Port of Corpus Christi
The Port of Corpus Christi surpassed Houston late last year as the nation’s top crude exporter, and now the rapidly growing petroleum hub aims to take the next step by shipping out grades of Canadian crude and Bakken Shale oil.
There’s just one key, but obvious, holdup: a coronavirus pandemic that crippled global oil demand and triggered a wave of pipeline construction deferrals.
Thanks to a wave of long-haul crude pipelines connecting the Permian Basin to Corpus Christi that came online in 2019 and 2020 — Cactus II, EPIC and Gray Oak — the port is still shipping out an average of more than 1.5 million b/d in crude oil to the rest of the world in 2020, according to Port CEO Sean Strawbridge, speaking remotely on Aug. 19 at EnerCom’s The Oil & Gas Conference.
But, in order to keep growing, he said, Corpus Christi also needs access to crude grades from outside of Texas and New Mexico, especially those from North Dakota and Canada. And the only way to make that a reality is connecting Corpus to oil storage hubs in Cushing, Oklahoma and, to a lesser extent, nearby Houston, which Strawbridge described as somewhat congested.
“We do not have access to those crude slates today,” Strawbridge said, noting that the port may have to further defer expansion and capital spending plans if potential pipelines don’t become a reality.
The big one that the port was — and still is — counting on is the Red Oak Pipeline by Phillips 66 and Plains All American Pipeline that would move 400,000 b/d from Cushing to multiple Texas port hubs in Houston, Corpus Christi and Beaumont.

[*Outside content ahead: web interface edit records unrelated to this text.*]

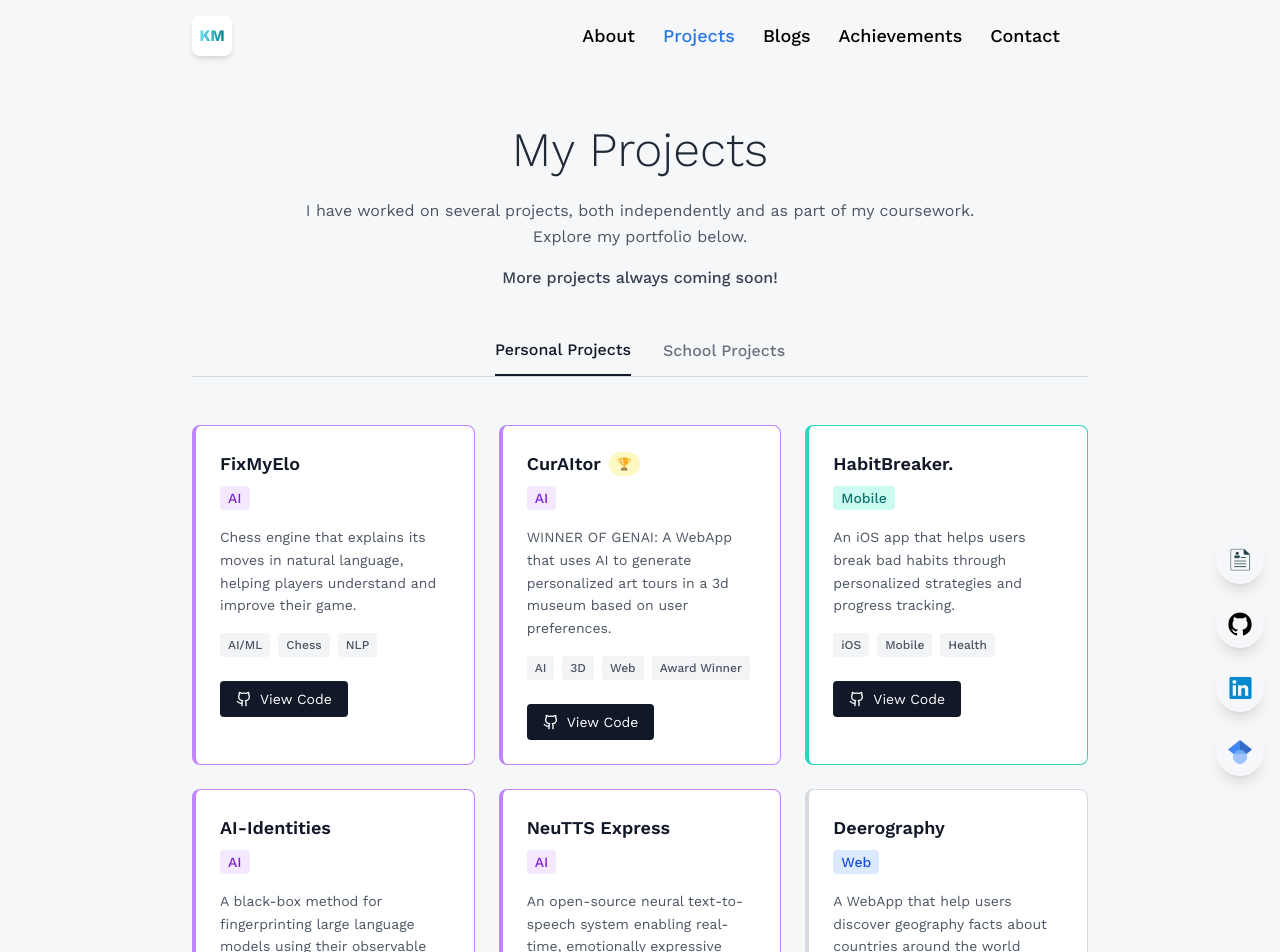
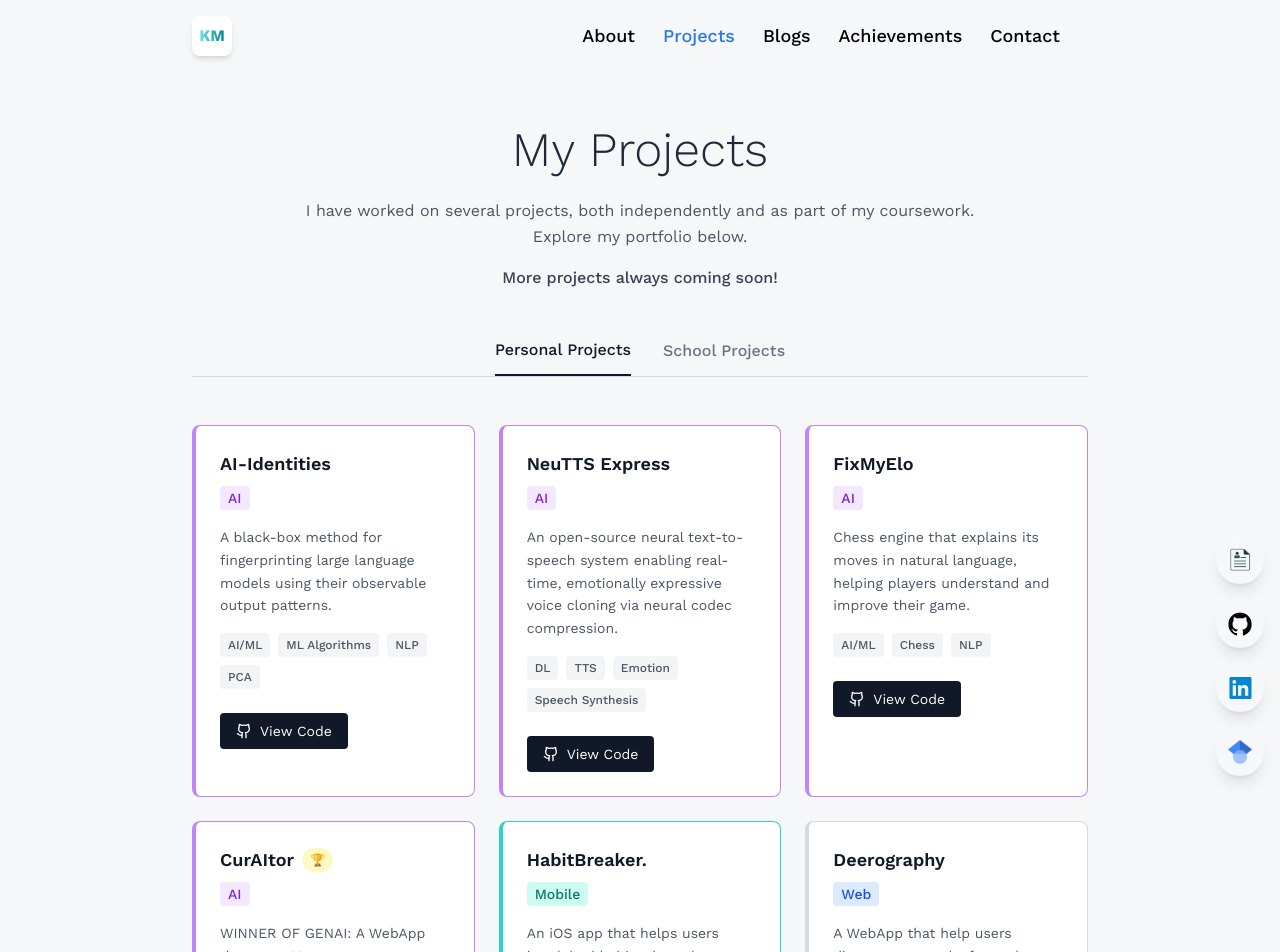
Before and after one commit to Khushi-Malik/KhushiPersonalWebsite, a React (Vite) app in the folder khushi-portfolio/: page /projects in a window 1280 px wide. Shown: the top 952 px of the page. Built offline with nearby package versions, Linux system fonts and the light colour scheme.

Commit message:
Update index.js

```diff
--- a/khushi-portfolio/src/constants/index.js
+++ b/khushi-portfolio/src/constants/index.js
@@ -167,9 +167,25 @@ export const socialLinks = [
 export const MyProjects = [
     {
         iconURL: null,
+        name: 'AI-Identities',
+        description: 'A black-box method for fingerprinting large language models using their observable output patterns.',
+        link: 'https://github.com/CSC392-CSC492-Building-AI-ML-systems/ai-identities',
+        tags: ['AI/ML', 'ML Algorithms', 'NLP', 'PCA'],
+        category: 'AI'
+    },
+    {
+        iconURL: null,
+        name: 'NeuTTS Express',
+        description: 'An open-source neural text-to-speech system enabling real-time, emotionally expressive voice cloning via neural codec compression.',
+        link: 'https://github.com/BarryFutureman/NeuTTS-Express',
+        tags: ['DL', 'TTS', 'Emotion', 'Speech Synthesis'],
+        category: 'AI'
+    },
+    {
+        iconURL: null,
         name: 'FixMyElo',
         description: 'Chess engine that explains its moves in natural language, helping players understand and improve their game.',
-        link: '',
+        link: 'https://github.com/Khushi-Malik',
         tags: ['AI/ML', 'Chess', 'NLP'],
         category: 'AI'
     },
@@ -189,22 +205,6 @@ export const MyProjects = [
         link: 'https://github.com/Khushi-Malik/HabitBreaker',
         tags: ['iOS', 'Mobile', 'Health'],
         category: 'Mobile'
-    },
-    {
-        iconURL: null,
-        name: 'AI-Identities',
-        description: 'A black-box method for fingerprinting large language models using their observable output patterns.',
-        link: '',
-        tags: ['AI/ML', 'ML Algorithms', 'NLP', 'PCA'],
-        category: 'AI'
-    },
-    {
-        iconURL: null,
-        name: 'NeuTTS Express',
-        description: 'An open-source neural text-to-speech system enabling real-time, emotionally expressive voice cloning via neural codec compression.',
-        link: '',
-        tags: ['DL', 'TTS', 'Emotion', 'Speech Synthesis'],
-        category: 'AI'
     },
     // {
     //     iconURL: null,
@@ -269,7 +269,7 @@ export const SchoolProjects = [
         iconURL: null,
         name: 'MyShell',
         description: 'A robust custom shell implemented in C that supports everyday commands, piping, I/O redirection, background processes, signal handling, and networking.',
-        link: '',
+        link: 'https://github.com/Khushi-Malik',
         tags: ['C', 'Systems', 'Shell'],
         category: 'Systems'
     },
@@ -277,7 +277,7 @@ export const SchoolProjects = [
         iconURL: null,
         name: 'Sokoban',
         description: 'A Sokoban game implemented in Assembly RISC-V language, featuring level loading, player movement, box pushing mechanics, win condition detection, and player leaderboard logic, all optimized for performance and memory usage.',
-        link: '',
+        link: 'https://github.com/Khushi-Malik',
         tags: ['RISC-V', 'Systems', 'Assembly'],
         category: 'Systems'
     },
@@ -285,7 +285,7 @@ export const SchoolProjects = [
         iconURL: null,
         name: 'ML Predictor',
         description: 'A machine learning model that predicts the likelihood of a a dish being sushi, pizza, or shwarma based on real data obtained from human surveys.',
-        link: '',
+        link: 'https://github.com/Khushi-Malik',
         tags: ['ML', 'Python', 'Data Science'],
         category: 'AI'
     },
@@ -301,7 +301,7 @@ export const SchoolProjects = [
         iconURL: null,
         name: 'Othello',
         description: 'A fully functional Java Othello game with a GUI, allowing two players to compete, featuring move validation, score tracking, and game-over detection.',
-        link: '',
+        link: 'https://github.com/Khushi-Malik',
         tags: ['Java', 'GUI', 'Game'],
         category: 'Games'
     },
@@ -309,7 +309,7 @@ export const SchoolProjects = [
         iconURL: null,
         name: 'Directory- Memory Visualizer',
         description: 'A python program that visualizes the memory allocation of directories and files, providing insights into storage usage and organization.',
-        link: '',
+        link: 'https://github.com/Khushi-Malik',
         tags: ['Python', 'Visualization', 'Systems'],
         category: 'Tools'
     },
```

However, earlier this year, the pandemic triggered Phillips 66’s decision to indefinitely defer a decision on building Red Oak and two other pipeline projects until 2021, if not longer. Red Oak was originally planned to be built and in service in the first quarter of 2021.

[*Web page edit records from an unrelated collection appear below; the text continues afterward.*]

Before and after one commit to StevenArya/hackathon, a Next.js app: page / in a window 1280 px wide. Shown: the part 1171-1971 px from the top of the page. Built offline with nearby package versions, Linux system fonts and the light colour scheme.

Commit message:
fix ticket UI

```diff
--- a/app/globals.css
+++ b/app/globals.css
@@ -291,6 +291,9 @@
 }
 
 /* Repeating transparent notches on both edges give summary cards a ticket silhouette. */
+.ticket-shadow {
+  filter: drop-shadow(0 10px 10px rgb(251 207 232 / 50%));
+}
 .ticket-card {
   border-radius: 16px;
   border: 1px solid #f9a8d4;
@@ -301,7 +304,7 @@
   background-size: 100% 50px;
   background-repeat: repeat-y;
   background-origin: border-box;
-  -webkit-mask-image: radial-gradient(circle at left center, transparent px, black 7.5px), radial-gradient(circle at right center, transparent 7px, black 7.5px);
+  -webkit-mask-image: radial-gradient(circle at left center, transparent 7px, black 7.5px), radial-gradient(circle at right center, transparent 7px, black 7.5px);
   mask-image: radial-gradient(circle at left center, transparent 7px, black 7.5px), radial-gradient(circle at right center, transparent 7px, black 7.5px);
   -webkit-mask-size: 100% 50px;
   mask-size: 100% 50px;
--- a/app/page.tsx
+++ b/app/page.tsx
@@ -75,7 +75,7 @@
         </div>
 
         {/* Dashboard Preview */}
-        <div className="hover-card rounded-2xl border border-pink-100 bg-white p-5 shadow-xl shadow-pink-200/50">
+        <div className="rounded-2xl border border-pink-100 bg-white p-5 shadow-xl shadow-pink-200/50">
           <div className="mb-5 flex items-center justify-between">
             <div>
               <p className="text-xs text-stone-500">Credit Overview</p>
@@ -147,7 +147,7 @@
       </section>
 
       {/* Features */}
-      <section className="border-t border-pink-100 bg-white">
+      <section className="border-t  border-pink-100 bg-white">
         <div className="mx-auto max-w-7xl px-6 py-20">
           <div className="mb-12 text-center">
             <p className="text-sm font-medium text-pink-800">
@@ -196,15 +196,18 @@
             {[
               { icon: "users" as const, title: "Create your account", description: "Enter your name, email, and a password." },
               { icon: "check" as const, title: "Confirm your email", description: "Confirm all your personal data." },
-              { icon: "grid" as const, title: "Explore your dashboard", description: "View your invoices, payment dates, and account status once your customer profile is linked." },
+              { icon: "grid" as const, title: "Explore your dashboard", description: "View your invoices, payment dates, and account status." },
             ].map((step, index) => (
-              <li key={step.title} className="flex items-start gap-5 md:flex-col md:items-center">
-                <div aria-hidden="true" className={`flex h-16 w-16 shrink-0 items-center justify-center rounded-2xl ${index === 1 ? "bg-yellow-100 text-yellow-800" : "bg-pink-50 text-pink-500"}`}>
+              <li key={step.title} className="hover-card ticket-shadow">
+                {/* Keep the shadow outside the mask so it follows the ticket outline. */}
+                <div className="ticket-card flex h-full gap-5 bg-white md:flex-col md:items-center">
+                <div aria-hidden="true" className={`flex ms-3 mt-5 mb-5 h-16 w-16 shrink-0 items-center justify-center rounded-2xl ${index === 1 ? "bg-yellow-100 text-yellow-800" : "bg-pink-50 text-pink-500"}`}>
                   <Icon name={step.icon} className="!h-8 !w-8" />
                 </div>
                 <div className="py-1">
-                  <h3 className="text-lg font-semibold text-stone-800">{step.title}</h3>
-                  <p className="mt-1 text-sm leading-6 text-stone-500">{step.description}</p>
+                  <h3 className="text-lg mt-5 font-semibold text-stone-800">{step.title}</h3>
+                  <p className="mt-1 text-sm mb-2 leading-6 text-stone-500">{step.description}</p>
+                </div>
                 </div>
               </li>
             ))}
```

On Aug. 19, Phillips 66 spokesman Dennis Nuss reiterated that Red Oak remains deferred, declining further comment.
Wait for it
During the Phillips 66 earnings call on July 31, Executive Vice President Tim Roberts discussed pipeline project deferrals as coronavirus cases continue to hold steady or rise in much of the country, although he didn’t specifically cite Red Oak.

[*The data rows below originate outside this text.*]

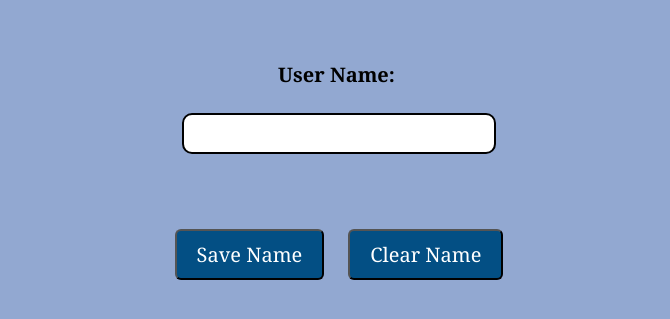
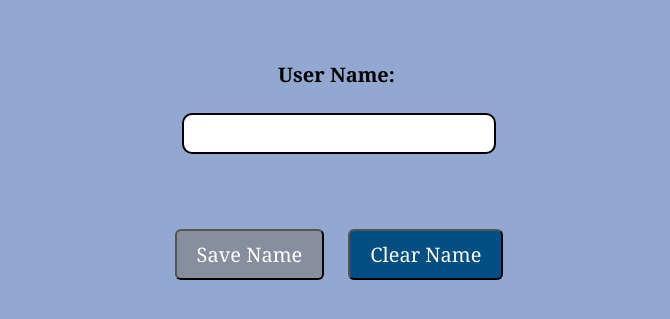
Before and after one commit to Lena-coder1/storage-assignment, a plain HTML site: page index.html in a window 1280 px wide. In both pictures the pointer is over the button "Save Name". Shown: the part 151-470 px from the top of the page, without its empty margins (301-971 px from the left). Drawn offline with Linux system fonts and the light colour scheme.

Commit message:
styles.css

```diff
--- a/styles.css
+++ b/styles.css
@@ -79,7 +79,7 @@ button {
 }
 
 button:hover {
-    background-color: var(--text-color);
+    background-color: rgba(128, 128, 128, 0.616);
 }
 
 #display-name {
```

“All those things have caused us to pause. And you’ve seen that through our actions like deferring a couple of our projects,” Roberts said. “We need more clarity. I think our producers need more clarity, shippers need more clarity. So, we need to get a view on that.”
Ultimately though, he said he still expects “good projects” to eventually move forward.
“We’re certainly going to be a little more cautious as we look at transmission lines,” Roberts said. “But that doesn’t mean we’re not going to do those. We’re going to make sure it makes sense.”
And US crude shipments are slowly rebounding during the pandemic. Most recently, in mid-July, Buckeye Partners started exporting crude from its brand-new South Texas Gateway terminal at the Port of Corpus Christi.
US crude exports averaged an all-time high of 3.71 million b/d in February, according to the US Energy Information Administration, before falling below 3 million b/d in May and June.
S&P Global Platts cFlow data estimates US crude exports rose back up to 3.71 million b/d for the week ending Aug. 14. However, in a sharp contrast, the EIA only reported 2.14 million b/d in crude exports for the same week, down from 3.14 million b/d the week prior.
The two crude export projections have increasingly diverged in their estimates since mid-June with cFlow consistently counting higher volumes. However, this week was by far the greatest difference yet. One factor could be the EIA not fully factoring in crude shipments that are still going into floating storage without set destinations.